The Nigeria Bureau of Statistics reports that the volume and value of mobile payment transactions in the first quarter of 2018 grew by 7 per cent to N329bn from N307bn in Q4’17.
These figures show that mobile payment can contribute abundantly to the growth of the Nigerian economy with the help of the Central Bank of Nigeria and Financial Technologies (Fintechs).
According to the report, the Nigerian banking system has been completely revolutionised by technology, adding that it has forced banks, new or old generations, to become creative and innovative. It added that some of the innovations that have disrupted the banking sector are mobile apps and unstructured supplementary service data (USSD).
“With these two, one can perform any transaction whether one has an internet enabled phone or not,” the report revealed.
Fintechs, it said, are no longer new in Nigeria as it said they serve as payment gateways for businesses and they have made mobile or web transaction seamless.
“An uncomplicated synergy between banks and Fintechs with the regulation of the CBN (as well as shielding the financial sector from fraudsters) will definitely lead to economic development for Nigeria.
The phenomenal growth of fintech is helping organisations in Nigeria deliver a new generation of innovative products and services.
“To achieve this and successfully harness the power of mobile, organisations in Nigeria’s mobile banking and payments ecosystem must deliver compelling and responsive end-user experiences. They must also implement strong and secure authentication methods that instill confidence among users in mobile banking and payments.
End-users today expect websites to deliver the same experience on mobile as they do on personal computers.
“For mobile commerce and electronic banking to deliver its benefits across Nigeria, delivering a secure mobile experience, regardless of device and network is compulsory.
“As more and more business-critical applications and financial services adopt the public or private cloud, it has become essential to protect organisations and users from criminal efforts to steal data or conduct financial malfeasance. Mobile devices are now being targeted because they may serve as a back-channel into a network, thus making a network-centric security approach inadequate for an increasingly mobile-based economy.
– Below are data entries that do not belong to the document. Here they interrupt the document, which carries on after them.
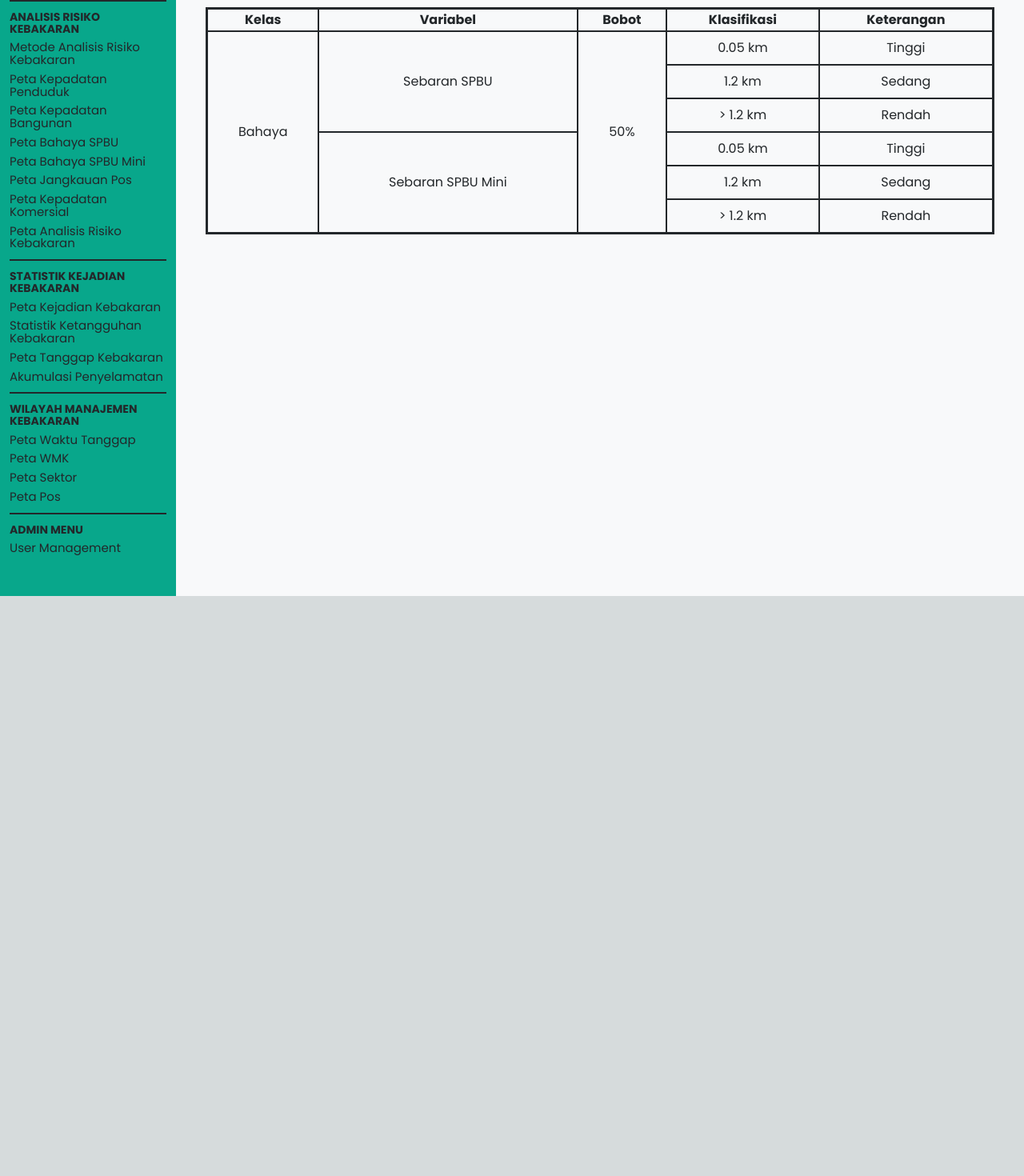
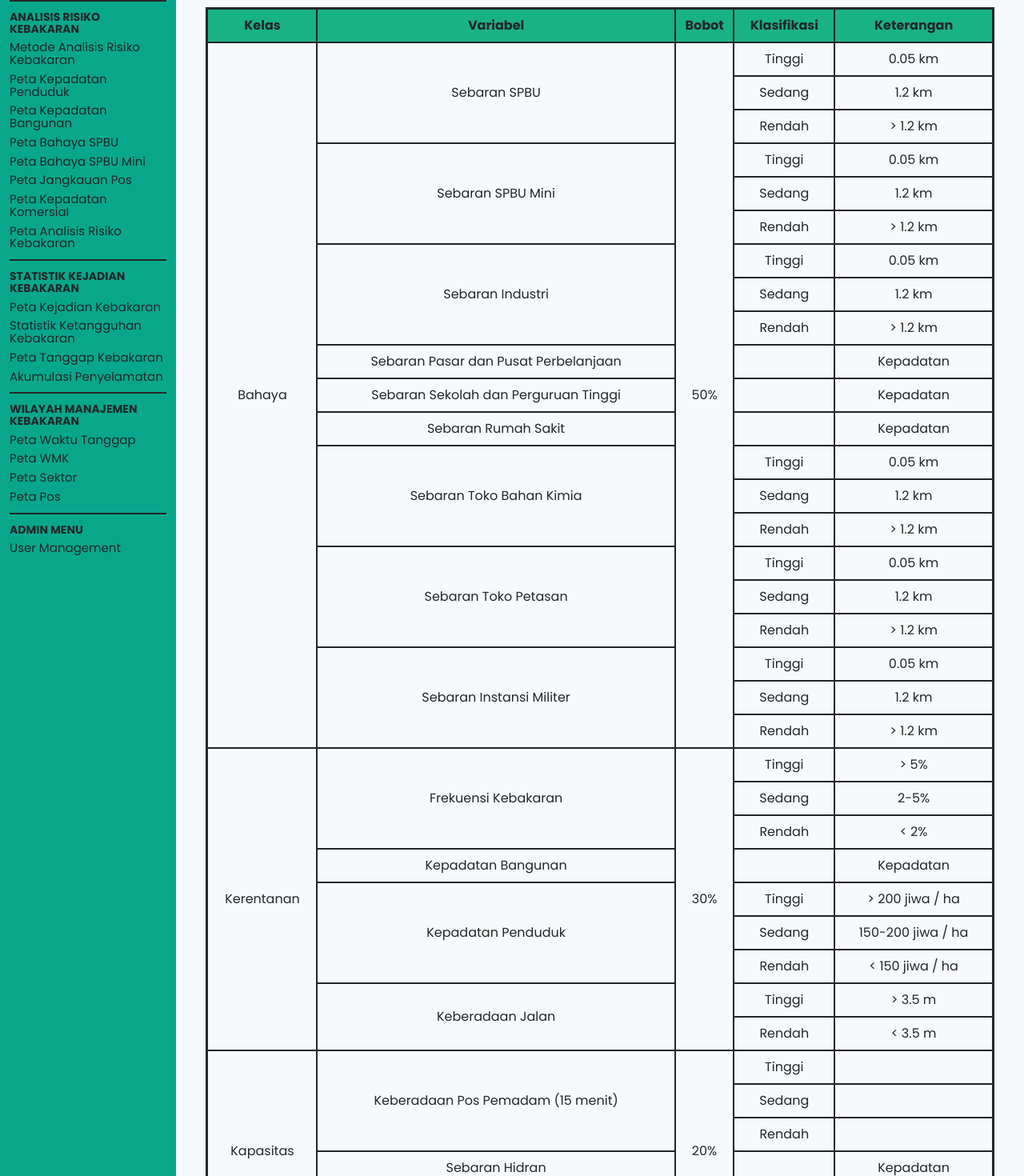
Before and after one commit to ahmadzakiakmal/Prototype-RISPKP, a Next.js app: page /dashboard/metode-analisis-risiko-kebakaran in a window 1280 px wide. Shown: the part 160-1630 px from the top of the page at 80% size. Before the commit the page ends 905 px from the top, so only its background shows below. Built offline with nearby package versions, Linux system fonts and the light colour scheme.

Commit message:
feat: completed table

```diff
--- a/src/pages/dashboard/metode-analisis-risiko-kebakaran.tsx
+++ b/src/pages/dashboard/metode-analisis-risiko-kebakaran.tsx
@@ -5,13 +5,13 @@ export default function MetodeAnalisisPage() {
     <Layout>
       <main>
         <h1 className="text-2xl font-bold">Metode Analisis Risiko Kebakaran</h1>
-        <table className="w-full outline mt-5">
+        <table className="w-full outline mt-5 min-w-[800px] overflow-x-auto">
           <tbody>
-            <tr className="">
-              <th className="border-r-2 border-neutral-400">Kelas</th>
-              <th className="border-r-2 border-neutral-400">Variabel</th>
-              <th className="border-r-2 border-neutral-400">Bobot</th>
-              <th className="border-r-2 border-neutral-400">Klasifikasi</th>
+            <tr className="bg-green-300">
+              <th className="border-r-2 border-neutral-400 py-2">Kelas</th>
+              <th className="border-r-2 border-neutral-400 py-2">Variabel</th>
+              <th className="border-r-2 border-neutral-400 py-2">Bobot</th>
+              <th className="border-r-2 border-neutral-400 py-2">Klasifikasi</th>
               <th>Keterangan</th>
             </tr>
             <RowItem
@@ -21,25 +21,132 @@ export default function MetodeAnalisisPage() {
               variabelRowSpan={3}
               bobot="50%"
               bobotRowSpan={21}
-              klasifikasi="0.05 km"
-              keterangan="Tinggi"
+              keterangan="0.05 km"
+              klasifikasi="Tinggi"
             />
-            <RowItem
-              klasifikasi="1.2 km"
-              keterangan="Sedang"
-            />
-            <RowItem
-              klasifikasi="> 1.2 km"
-              keterangan="Rendah"
-            />
+            <RowItem keterangan="1.2 km" klasifikasi="Sedang" />
+            <RowItem keterangan="> 1.2 km" klasifikasi="Rendah" />
             <RowItem
               variabel="Sebaran SPBU Mini"
               variabelRowSpan={3}
-              klasifikasi="0.05 km"
-              keterangan="Tinggi"
+              keterangan="0.05 km"
+              klasifikasi="Tinggi"
             />
-            <RowItem klasifikasi="1.2 km" keterangan="Sedang" />
-            <RowItem klasifikasi="> 1.2 km" keterangan="Rendah" />
+            <RowItem keterangan="1.2 km" klasifikasi="Sedang" />
+            <RowItem keterangan="> 1.2 km" klasifikasi="Rendah" />
+            <RowItem
+              variabel="Sebaran Industri"
+              variabelRowSpan={3}
+              keterangan="0.05 km"
+              klasifikasi="Tinggi"
+            />
+            <RowItem keterangan="1.2 km" klasifikasi="Sedang" />
+            <RowItem keterangan="> 1.2 km" klasifikasi="Rendah" />
+            <RowItem
+              variabel="Sebaran Pasar dan Pusat Perbelanjaan"
+              variabelRowSpan={1}
+              klasifikasi=" "
+              keterangan="Kepadatan"
+            />
+            <RowItem
+              variabel="Sebaran Sekolah dan Perguruan Tinggi"
+              variabelRowSpan={1}
+              klasifikasi=" "
+              keterangan="Kepadatan"
+            />
+            <RowItem
+              variabel="Sebaran Rumah Sakit"
+              variabelRowSpan={1}
+              klasifikasi=" "
+              keterangan="Kepadatan"
+            />
+            <RowItem
+              variabel="Sebaran Toko Bahan Kimia"
+              variabelRowSpan={3}
+              klasifikasi="Tinggi"
+              keterangan="0.05 km"
+            />
+            <RowItem keterangan="1.2 km" klasifikasi="Sedang" />
+            <RowItem keterangan="> 1.2 km" klasifikasi="Rendah" />
+            <RowItem
+              variabel="Sebaran Toko Petasan"
+              variabelRowSpan={3}
+              klasifikasi="Tinggi"
+              keterangan="0.05 km"
+            />
+            <RowItem keterangan="1.2 km" klasifikasi="Sedang" />
+            <RowItem keterangan="> 1.2 km" klasifikasi="Rendah" />
+            <RowItem
+              variabel="Sebaran Instansi Militer"
+              variabelRowSpan={3}
+              klasifikasi="Tinggi"
+              keterangan="0.05 km"
+            />
+            <RowItem keterangan="1.2 km" klasifikasi="Sedang" />
+            <RowItem keterangan="> 1.2 km" klasifikasi="Rendah" />
+            <RowItem
+              kelas="Kerentanan"
+              kelasRowSpan={9}
+              bobot="30%"
+              bobotRowSpan={9}
+              variabel="Frekuensi Kebakaran"
+              variabelRowSpan={3}
+              klasifikasi="Tinggi"
+              keterangan="> 5%"
+            />
+            <RowItem keterangan="2-5%" klasifikasi="Sedang" />
+            <RowItem keterangan="< 2%" klasifikasi="Rendah" />
+            <RowItem
+              variabel="Kepadatan Bangunan"
+              variabelRowSpan={1}
+              klasifikasi=" "
+              keterangan="Kepadatan"
+            />
+            <RowItem
+              variabel="Kepadatan Penduduk"
+              variabelRowSpan={3}
+              klasifikasi="Tinggi"
+              keterangan="> 200 jiwa / ha"
+            />
+            <RowItem keterangan="150-200 jiwa / ha" klasifikasi="Sedang" />
+            <RowItem keterangan="< 150 jiwa / ha" klasifikasi="Rendah" />
+            <RowItem
+              variabel="Keberadaan Jalan"
+              variabelRowSpan={2}
+              klasifikasi="Tinggi"
+              keterangan="> 3.5 m"
+            />
+            <RowItem keterangan="< 3.5 m" klasifikasi="Rendah" />
+            <RowItem
+              kelas="Kapasitas"
+              kelasRowSpan={6}
+              bobot="20%"
+              bobotRowSpan={6}
+              variabel="Keberadaan Pos Pemadam (15 menit)"
+              variabelRowSpan={3}
+              klasifikasi="Tinggi"
+              keterangan=" "
+            />
+            <RowItem keterangan=" " klasifikasi="Sedang" />
+            <RowItem keterangan=" " klasifikasi="Rendah" />
+            <RowItem
+              variabel="Sebaran Hidran"
+              variabelRowSpan={1}
+              klasifikasi=" "
+              keterangan="Kepadatan"
+            />
+            <RowItem
+              variabel="Keberadaan Sungai dan Embung"
+              variabelRowSpan={1}
+              klasifikasi=" "
+              keterangan=" "
+            />
+            <RowItem
+              variabel="Sebaran Kolam Renang dan Hotel"
+              variabelRowSpan={1}
+              klasifikasi=" "
+              keterangan="Kepadatan"
+            />
           </tbody>
         </table>
       </main>
```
“Security within a mobile commerce ecosystem needs to be intelligence-driven and provide the flexibility and scalability to adapt to dynamic requirements,” the report stated.